In mid-October, I went to Zuccotti to carry out a plan hatched after watching a Jon Stewart show that focused some OWS coverage on potty jokes. New York City hasn't allowed portapotties at Zuccotti so the nearby food shops were being besieged by Occupiers with no money wanting to use the bathrooms.

No portapotties of course leads to sanitation concerns and any assemblage of people generates trash. But the Occupiers responded to the mayor's first plan to evacuate the park so it could be cleaned by forming a Cleanup Team that was busily pushing brooms and filling trash cans when we got there.

Knowing all that, I read as bull the mayor's statement yesterday that the park had to be cleaned. The OWS Cleanup Team was dealing with the trash and the "sanitation problems" would be solved by the mayor allowing portapotties in the park.

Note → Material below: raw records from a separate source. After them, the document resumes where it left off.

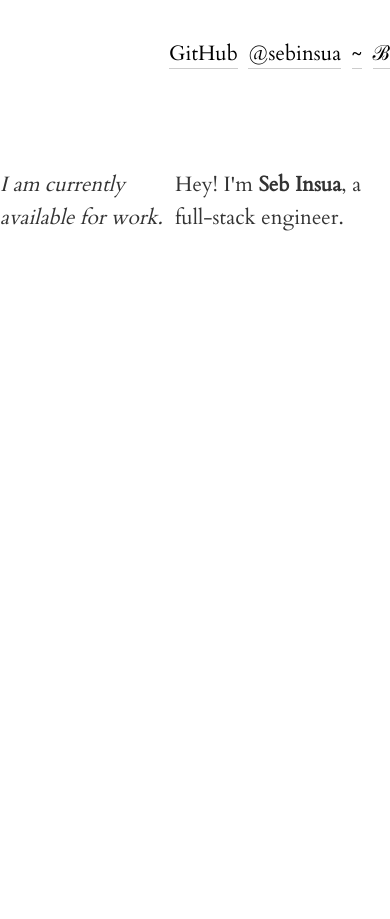
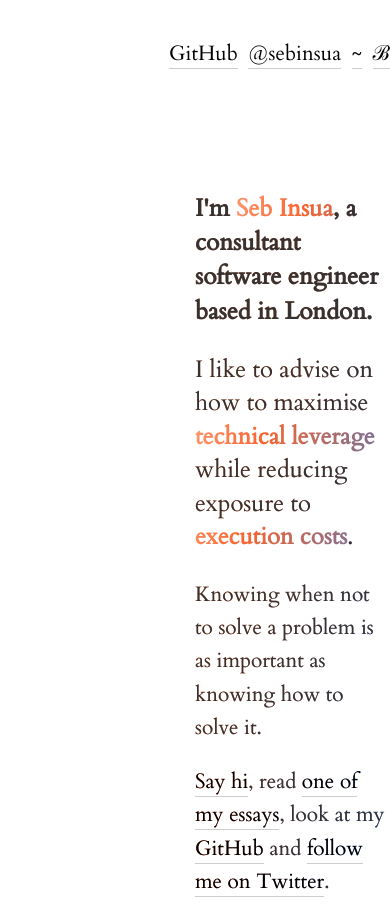
Before and after one commit to duplotech/about-me, a Next.js app: page / in a window 390 px wide. Before the commit the page ends 844 px from the top, so only its background shows below. Built offline with nearby package versions, Linux system fonts and the light colour scheme.

Commit message:
feat(index): decent text; bad mobile style

```diff
--- a/pages/index.js
+++ b/pages/index.js
@@ -61,7 +61,42 @@ const Box = styled.div`
 `
 
 const Content = styled.div`
+  background: linear-gradient(100deg, #FF9269 15%,  #F76631 35%, #1778E9);
+  background-clip: text;
+  -webkit-background-clip: text;
 
+  flex-grow: 0;
+  flex-basis: 50%;
+  text-decoration: none;
+
+  h3 {
+    line-height: 1.4em;
+  }
+  .intention {
+    font-size: 1.15em;
+    line-height: 1.4em;
+  }
+
+  abbr {
+    cursor: help;
+    text-decoration: none;
+  }
+  a {
+    text-decoration: none;
+    color: transparent;
+  }
+  strong {
+    color: transparent;
+  }
+
+  .actions a {
+    color: #000;
+    border-bottom: 1px solid #ccc;
+
+    &:hover {
+      background-color: #fdf9ec;
+    }
+  }
 `
 
 export default () => (
@@ -83,11 +118,36 @@ export default () => (
       </List>
     </Header>
     <Box>
+      <Content />
       <Content>
-        <em>I am currently available for work.</em>
-      </Content>
-      <Content>
-        Hey! I'm <strong>Seb Insua</strong>, a full-stack engineer.
+        <h3>
+          I'm{' '}
+          <strong>Seb Insua</strong>,
+          {' '}
+          a consultant software engineer based in{' '}
+          <abbr title='London, United Kingdom'>London</abbr>
+          .
+        </h3>
+        <p className='intention'>
+          I like to advise on how to maximise{' '}
+          <strong>technical leverage</strong>
+          {' '}while reducing exposure to{' '}
+          <strong>execution costs</strong>.
+        </p>
+        <p>
+          Knowing when not to solve a problem is as important as knowing how to solve it.
+        </p>
+        <p className='actions'>
+          <a href='mailto:me@sebinsua.com'>Say hi</a>
+          ,
+          read{' '}
+          <a href='http://duplo.tech'>one of my essays</a>
+          ,
+          look at my
+          {' '}
+          <a href='http://github.com/sebinsua'>GitHub</a>{' '}
+          and <a href='http://twitter.com/sebinsua'>follow me on Twitter</a>.
+        </p>
       </Content>
     </Box>
   </Article>
```
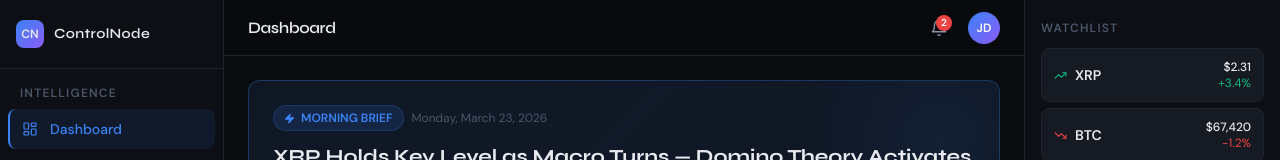
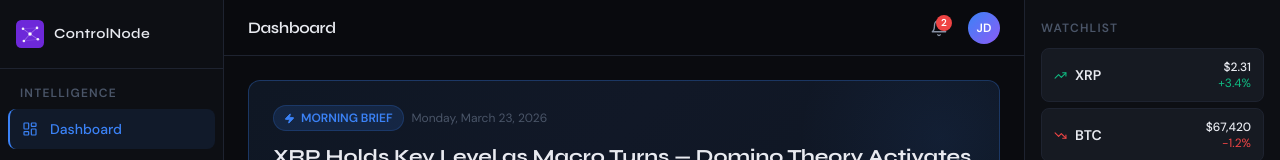
Before and after one commit to leadkastos/controlnode, a React (Vite) app: page / in a window 1280 px wide. Shown: the top 160 px of the page. Built offline with nearby package versions, Linux system fonts and the light colour scheme.

Commit message:
Update Sidebar.jsx

```diff
--- a/src/components/Sidebar.jsx
+++ b/src/components/Sidebar.jsx
@@ -62,12 +62,20 @@ function SidebarContent({ onClose }) {
     <>
       <div className="px-4 py-5 flex items-center justify-between" style={{ borderBottom: '1px solid #1e2330' }}>
         <div className="flex items-center gap-2.5">
-          <div
-            className="w-7 h-7 rounded-lg flex items-center justify-center text-xs font-bold"
-            style={{ background: 'linear-gradient(135deg, #3b82f6, #8b5cf6)' }}
-          >
-            CN
-          </div>
+          <svg width="28" height="28" viewBox="0 0 64 64" fill="none" xmlns="http://www.w3.org/2000/svg">
+            <rect width="64" height="64" rx="12" fill="#6d28d9"/>
+            <circle cx="32" cy="32" r="4" fill="white"/>
+            <circle cx="16" cy="20" r="3" fill="white" opacity="0.9"/>
+            <circle cx="48" cy="18" r="3" fill="white" opacity="0.9"/>
+            <circle cx="50" cy="44" r="3" fill="white" opacity="0.9"/>
+            <circle cx="18" cy="48" r="3" fill="white" opacity="0.9"/>
+            <line x1="32" y1="32" x2="16" y2="20" stroke="white" strokeWidth="1.5" opacity="0.5"/>
+            <line x1="32" y1="32" x2="48" y2="18" stroke="white" strokeWidth="1.5" opacity="0.5"/>
+            <line x1="32" y1="32" x2="50" y2="44" stroke="white" strokeWidth="1.5" opacity="0.5"/>
+            <line x1="32" y1="32" x2="18" y2="48" stroke="white" strokeWidth="1.5" opacity="0.5"/>
+            <line x1="16" y1="20" x2="48" y2="18" stroke="white" strokeWidth="1" opacity="0.25"/>
+            <line x1="50" y1="44" x2="18" y2="48" stroke="white" strokeWidth="1" opacity="0.25"/>
+          </svg>
           <span className="font-semibold text-sm tracking-wide" style={{ fontFamily: 'Syne, sans-serif', color: '#e8eaf0' }}>
             ControlNode
           </span>
```
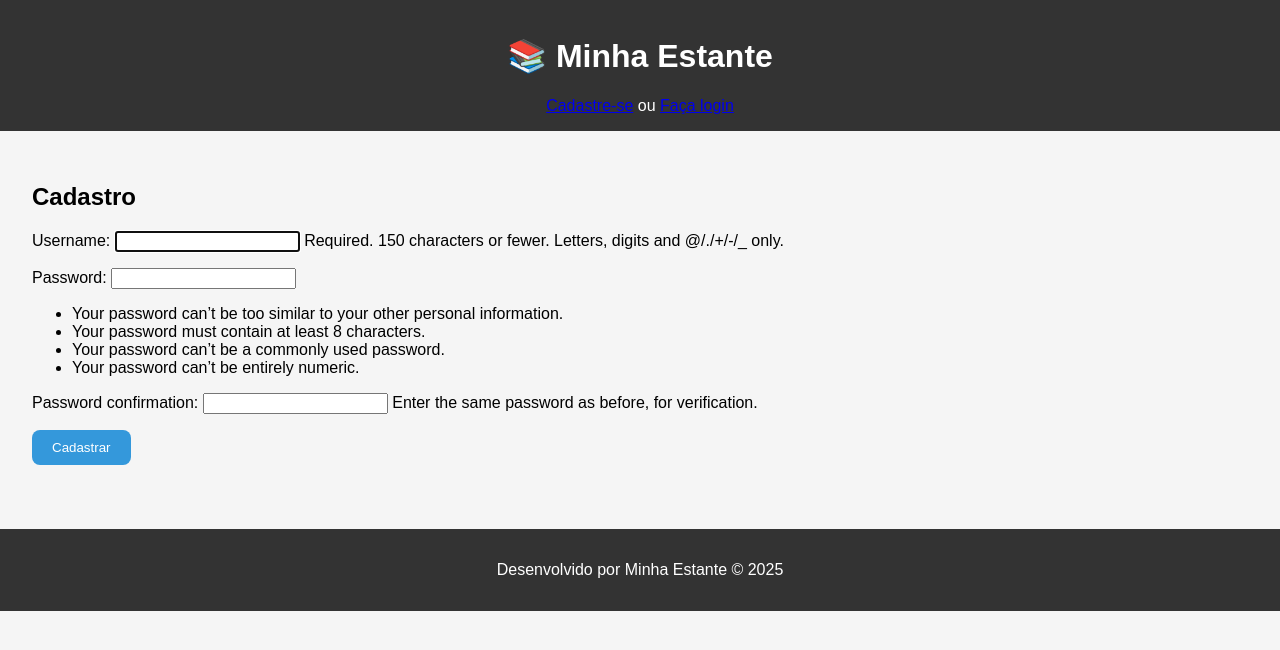
After one commit to brunohro/minha_estante, a Django app: page /cadastrar_usuario/ in a window 1280 px wide. The commit adds this page. Shown: the top 650 px of the page. Run offline with Django 5.2, Linux system fonts and the light colour scheme.

Commit message:
Add autenticação de usuários ao projeto

```diff
--- a/main/settings.py
+++ b/main/settings.py
@@ -15,7 +15,7 @@ import os
 
 # Build paths inside the project like this: BASE_DIR / 'subdir'.
 BASE_DIR = Path(__file__).resolve().parent.parent
-
+LOGIN_URL = 'login'
 
 # Quick-start development settings - unsuitable for production
 # See https://docs.djangoproject.com/en/5.2/howto/deployment/checklist/
--- a/main/urls.py
+++ b/main/urls.py
@@ -16,7 +16,7 @@ Including another URLconf
 """
 from django.contrib import admin
 from django.urls import path
-from minha_estante.views import index, cadastrar_livro, editar_livro, deletar_livro
+from minha_estante.views import index, cadastrar_livro, editar_livro, deletar_livro, login_view, logout_view, cadastrar_usuario
 
 urlpatterns = [
     path('admin/', admin.site.urls),
@@ -24,4 +24,7 @@ urlpatterns = [
     path("cadastrar_livro/", cadastrar_livro, name="cadastrar_livro"),
     path("editar_livro/<int:id>", editar_livro, name="editar_livro"),
     path("deletar_livro/<int:id>", deletar_livro, name="deletar_livro"),
+    path('login/', login_view, name='login'),
+    path('logout/', logout_view, name='logout'),
+    path('cadastrar_usuario/', cadastrar_usuario, name='cadastrar_usuario'),
 ]
--- a/minha_estante/models.py
+++ b/minha_estante/models.py
@@ -1,4 +1,5 @@
 from django.db import models
+from django.contrib.auth.models import User
 
 class Categoria(models.Model):
     nome = models.CharField(max_length=200)
@@ -26,3 +27,7 @@ class Livro(models.Model):
     imagem = models.ImageField(upload_to='livros/', blank=True, null=True)
     data_inicio = models.DateField()
     data_fim = models.DateField()
+    usuario = models.ForeignKey(User, on_delete=models.CASCADE, null=True, blank=True)
+
+    def __str__(self):
+        return self.nome
--- a/minha_estante/templates/minha_estante/layout/header.html
+++ b/minha_estante/templates/minha_estante/layout/header.html
@@ -10,6 +10,15 @@
   <body>
     <header>
       <h1>📚 Minha Estante</h1>
+      <div>
+        {% if user.is_authenticated %}
+        <p>Olá, {{ user.username }}!</p>
+        <p><a href="{% url 'logout' %}">Sair</a></p>
+        {% else %}
+        <a href="{% url 'cadastrar_usuario'%}">Cadastre-se</a> ou
+        <a href="{% url 'login'%}">Faça login</a>
+        {% endif %}
+      </div>
     </header>
   </body>
 </html>
--- /dev/null
+++ b/minha_estante/templates/minha_estante/user/cadastrar_usuario.html
@@ -0,0 +1,7 @@
+{%extends "minha_estante/layout/base.html"%} {% block content %}
+<h2>Cadastro</h2>
+<form method="post">
+  {% csrf_token %} {{ form.as_p }}
+  <button type="submit">Cadastrar</button>
+</form>
+{% endblock content %}
--- a/minha_estante/views.py
+++ b/minha_estante/views.py
@@ -1,11 +1,42 @@
 from django.shortcuts import render, redirect
+from django.contrib.auth import authenticate, login, logout
+from django.contrib.auth.decorators import login_required
+from django.contrib.auth.forms import UserCreationForm
 from .models import Livro
 from .forms import LivroForm
+
+def cadastrar_usuario(request):
+    if request.method == 'POST':
+        form = UserCreationForm(request.POST)
+        if form.is_valid():
+            form.save()
+            return redirect("index")
+    else:
+        form = UserCreationForm()
+    return render(request, "minha_estante/user/cadastrar_usuario.html", {'form': form})
+
+def login_view(request):
+    if request.method == 'POST':
+        username = request.POST['username']
+        password = request.POST['password']
+        user = authenticate(request, username=username, password=password)
+        if user:
+            login(request, user)
+            return redirect('index')
+        else:
+            return render(request, 'minha_estante/user/login.html', {'error': 'Usuário ou senha inválidos'})
+    return render(request, 'minha_estante/user/login.html')
+
+def logout_view(request):
+    logout(request)
+    return render(request, "minha_estante/index.html")
+
+@login_required
 def index(request):
     livros = Livro.objects.all()
     return render(request, "minha_estante/index.html", {'livros': livros})
 
-
+@login_required
 def cadastrar_livro(request):
     if request.method == 'POST':
         form = LivroForm(request.POST, request.FILES)
@@ -16,6 +47,7 @@ def cadastrar_livro(request):
         form = LivroForm()
     return render(request, "minha_estante/livros/cadastrar_livro.html", {'form': form, 'editar': False})
 
+@login_required
 def editar_livro(request, id):
     livro = Livro.objects.get(id=id)
     if request.method == 'POST':
@@ -27,6 +59,7 @@ def editar_livro(request, id):
         form = LivroForm(instance=livro)
     return render(request, "minha_estante/livros/cadastrar_livro.html", {'form': form, 'editar': True})
 
+@login_required
 def deletar_livro(request, id):
     livro = Livro.objects.get(id=id)
     livro.delete()
```
Also changed, not shown: minha_estante/templates/minha_estante/user/login.html (added, +20 -0 lines), media/livros/17347_ULZD2mN.jpg (added), minha_estante/migrations/0005_livro_usuario.py (added).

There's also a way to make the Occupiers paying customers -- welcomed to use the bathrooms -- at the panini shop featured in that Jon Stewart segment. I sat down with Stacy, the manager, and asked her how much an Occupier would have to spend to become a welcome customer, getting warm, eating hot food and using the bathrooms. When she said ten bucks and guaranteed that the bathrooms would indeed be open, we used funds from a lot of friends and family to buy a stack of ten-dollar vouchers. Stacy was delighted. So was the guy on that Cleanup Team that I entrusted with distributing the vouchers.

There's now a long-distance system that even more people have used to get those vouchers to Occupiers.

Stacy passed the B.S detector -- Panini was barricaded by the police, cutting the normal traffic into the shop. But other businesses in the area set the detector alarm off -- loudly.

We walked the blocks around Zuccotti and saw no evidence that businesses were being affected by the encampment. When we turned any corner away from the park, everything was eerily normal. Wall Street's Masters of the Universe were lunching in splendor at packed restaurants, long lines of tourists were at the World Trade Center site, souvenir shops were jammed, huge construction teams were busily building new skyscrapers.

Things were so normal in the area it was clear to me that if it weren't for media coverage, most people working on Wall Street wouldn't even know there was an encampment.

So when you hear the mayor talking about the terrible sanitation problems and the devastating effects on businesses in the area, know that the B.S. detector is going wild.

There's more. Tell the mayor to order NYPD not to injure Occupiers. There's just no excuse for that. It gives my beloved NY hometown a black eye and it harms not only the Occupiers but also those police officers--the ones I talked to at Zuccotti and in Times Square when OWS moved up there--were real people, young, not hiding behind riot masks, union members themselves, part of the 99%. Yes, there are people who enjoy violence, but allow the possibility that there are some police who really don't want to hurt the protestors. Go to www.nyc.gov, click on Office of the Mayor and tell him to direct the police to be non-violent. As we New Yorkers say, It couldn't hurt.